The strains of juggling her own writing career with managing the rapidly growing online media outlet she founded caused Arianna Huffington to collapse at her desk from exhaustion in 2007. She’s since talked passionately about how the experience inspired her to rethink the way she was working and living. Read more
In 2011, Rihanna was hospitalised right after completing album Talk That Talk. She’s since opened up about the experience, explaining how overwhelmed she felt by all the demands on her time and the difficulty she faced prioritising tasks. “One morning I woke up and started crying so hard,” she said in an interview for video hosting channel Vevo.
Queen Latifah is another celebrity who has spoken out about her feelings of burnout and exhaustion. She says, first and foremost, she helps to stave off burn out by “checking in with herself” and talking with friends. “my friends are a good support system—my family, but if I need to speak to somebody professionally, I have no problem doing that, as well.”
In 2011, Osório’s announced a two-month recovery break from leading the Lloyds Banking Group after collapsing from work-related exhaustion. It took a week’s stay at the Priory to reset his sleeping habits to a healthy eight hours a day and Lloyds agreed to his return and supported him through the recovery to work process. The announcement of his return a few months later met a positive reception in the stock market. Read more
In 2016 at the age of 25, Rita Ora was hospitalised due to exhaustion. She posted a picture of herself in a hospital bed on her social media, warning her followers that “Exhaustion is real”. She has since recovered but says her experience is proof that it is possible to run yourself into the ground if you don’t take time for rest and self-care. Read more
The partner at the top UK law firm has spoken out about the difficulty of achieving work-life balance, admitting she finds it hard to say “no” to work – no matter what she already has on her plate. In 2009, she began noticing signs of burnout and hired an executive coach to help her recover. “It really helped me take a step back and understand that with every opportunity, there’s an opportunity cost,” she said. Read more
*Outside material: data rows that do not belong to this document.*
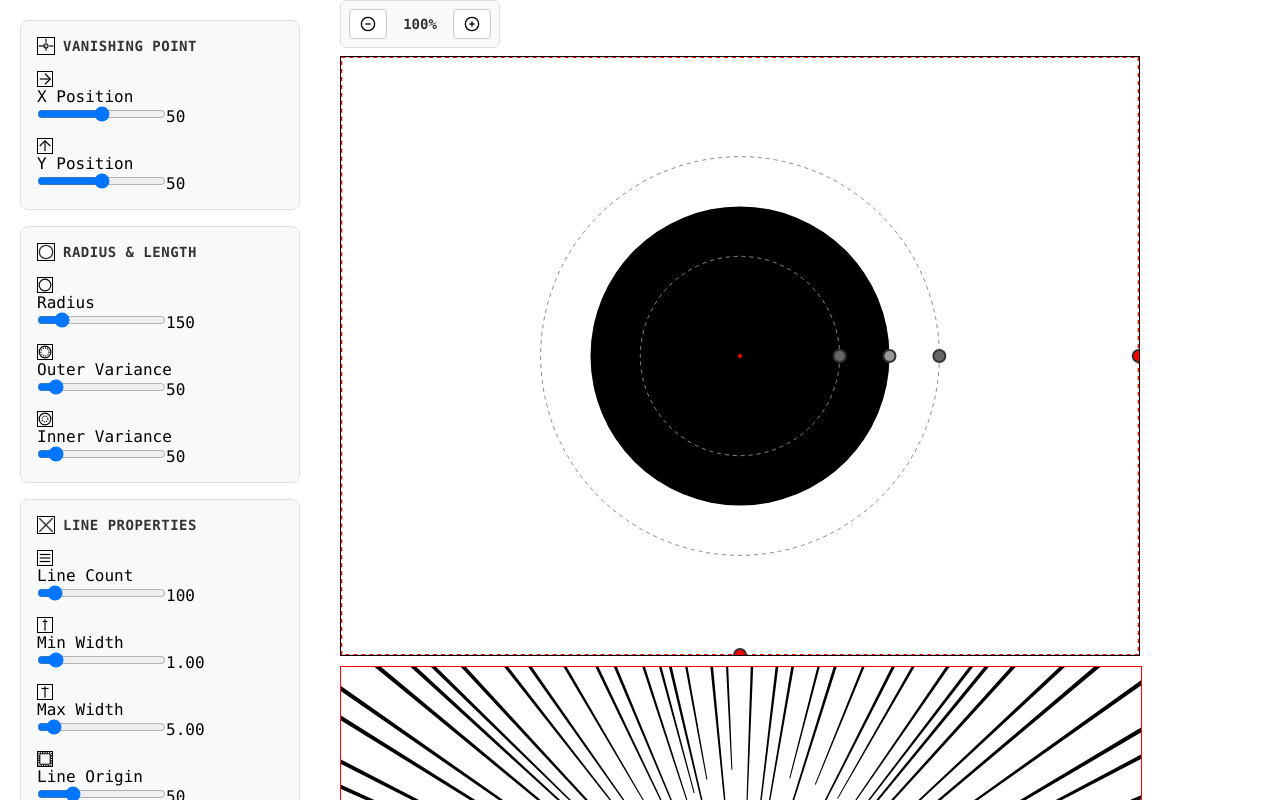
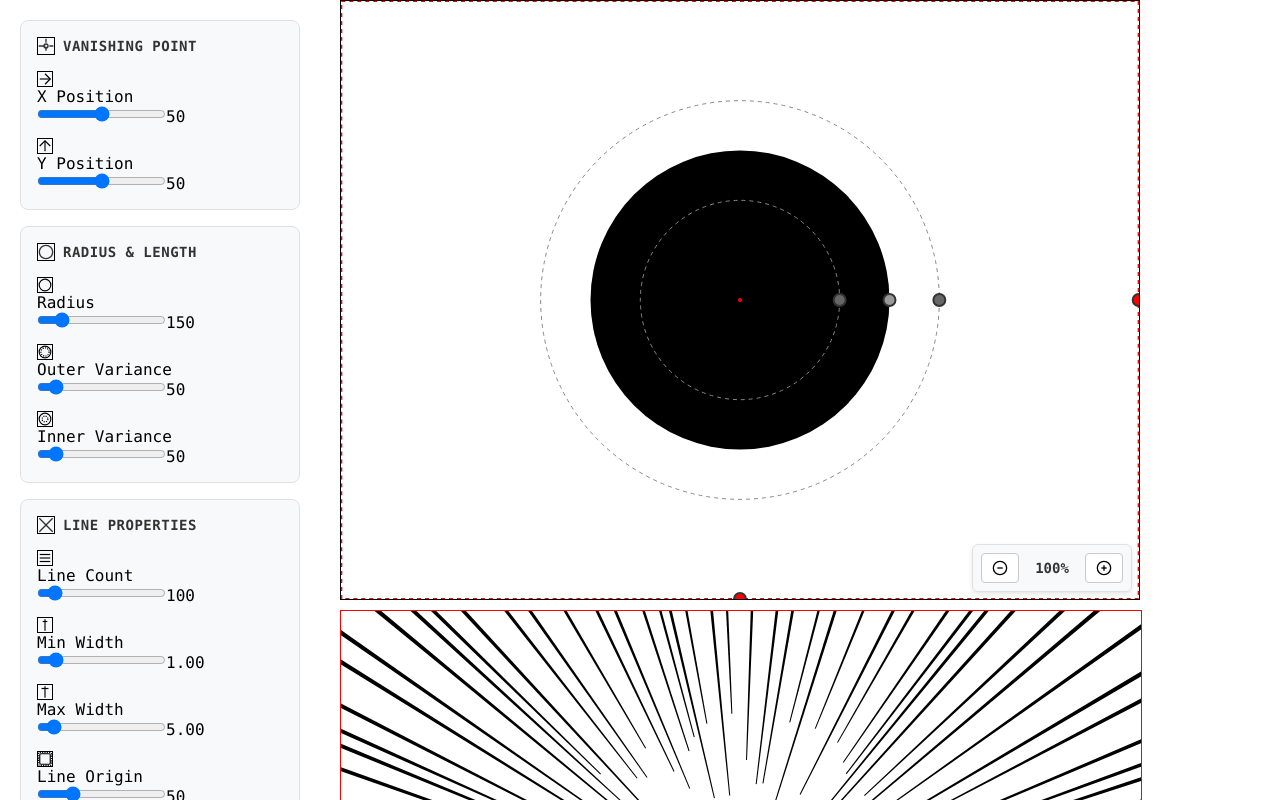
Before and after one commit to toiim/speed-lines, a Vue app: page / in a window 1280 px wide. Built offline with nearby package versions, Linux system fonts and the light colour scheme.

Commit message:
Refactor zoom controls in App.vue by repositioning and updating styles for improved usability. The zoom controls are now placed at the bottom right of the SVG container, enhancing accessibility and visual clarity.

```diff
--- a/src/App.vue
+++ b/src/App.vue
@@ -871,22 +871,6 @@ function getViewBox() {
     </div>
     <div id="output">
       <div class="svg-container">
-        <div class="zoom-controls">
-          <button @click="zoomOut" class="zoom-button" title="Zoom Out">
-            <svg viewBox="0 0 24 24" fill="none" stroke="currentColor" stroke-width="2">
-              <circle cx="12" cy="12" r="10" />
-              <line x1="8" y1="12" x2="16" y2="12" />
-            </svg>
-          </button>
-          <span class="zoom-percentage">{{ zoomLevel }}%</span>
-          <button @click="zoomIn" class="zoom-button" title="Zoom In">
-            <svg viewBox="0 0 24 24" fill="none" stroke="currentColor" stroke-width="2">
-              <circle cx="12" cy="12" r="10" />
-              <line x1="12" y1="8" x2="12" y2="16" />
-              <line x1="8" y1="12" x2="16" y2="12" />
-            </svg>
-          </button>
-        </div>
         <svg ref="svgElement" :width="canvasWidth" :height="canvasHeight" :viewBox="getViewBox()"
           @mousemove="handleMouseMove" @mouseup="handleMouseUp" @mouseleave="handleMouseUp" @touchmove="handleMouseMove"
           @touchend="handleMouseUp">
@@ -953,6 +937,22 @@ function getViewBox() {
             @mousedown="startDragOuterEdge" @touchstart="startDragOuterEdge"
             :style="{ cursor: isDraggingOuterEdge ? 'grabbing' : 'grab' }" />
         </svg>
+        <div class="zoom-controls">
+          <button @click="zoomOut" class="zoom-button" title="Zoom Out">
+            <svg viewBox="0 0 24 24" fill="none" stroke="currentColor" stroke-width="2">
+              <circle cx="12" cy="12" r="10" />
+              <line x1="8" y1="12" x2="16" y2="12" />
+            </svg>
+          </button>
+          <span class="zoom-percentage">{{ zoomLevel }}%</span>
+          <button @click="zoomIn" class="zoom-button" title="Zoom In">
+            <svg viewBox="0 0 24 24" fill="none" stroke="currentColor" stroke-width="2">
+              <circle cx="12" cy="12" r="10" />
+              <line x1="12" y1="8" x2="12" y2="16" />
+              <line x1="8" y1="12" x2="16" y2="12" />
+            </svg>
+          </button>
+        </div>
       </div>
       <canvas ref="speedLineCanvas" id="speed-lines" :width="outputCanvasWidth" :height="outputCanvasHeight"></canvas>
     </div>
@@ -976,6 +976,21 @@ function getViewBox() {
   display: inline-block;
 }
 
+.zoom-controls {
+  position: absolute;
+  bottom: 8px;
+  right: 8px;
+  display: flex;
+  align-items: center;
+  gap: 8px;
+  padding: 8px;
+  background: rgba(248, 249, 250, 0.95);
+  border: 1px solid #e0e0e0;
+  border-radius: 6px;
+  box-shadow: 0 2px 4px rgba(0, 0, 0, 0.1);
+  z-index: 10;
+}
+
 svg {
   width: 800px;
   height: 600px;
@@ -985,17 +1000,6 @@ svg {
   display: block;
 }
 
-.zoom-controls {
-  display: flex;
-  align-items: center;
-  gap: 8px;
-  margin-bottom: 8px;
-  padding: 8px;
-  background: #f8f9fa;
-  border: 1px solid #e0e0e0;
-  border-radius: 6px;
-  width: fit-content;
-}
 
 .zoom-button {
   background: #fff;
```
Novelist Matt Haig’s breakdown was bought on by a hectic summer working on the party island of Ibiza, eventually leading to suicidal thoughts – something he has talked about powerfully in his book Reasons to Stay Alive. He’s since recovered and carved out a career as best-selling novelist and is a vocal advocate for mental health causes and the need to look after each other. His latest book is the Midnight Library, a story about regret and doing things differently. Read more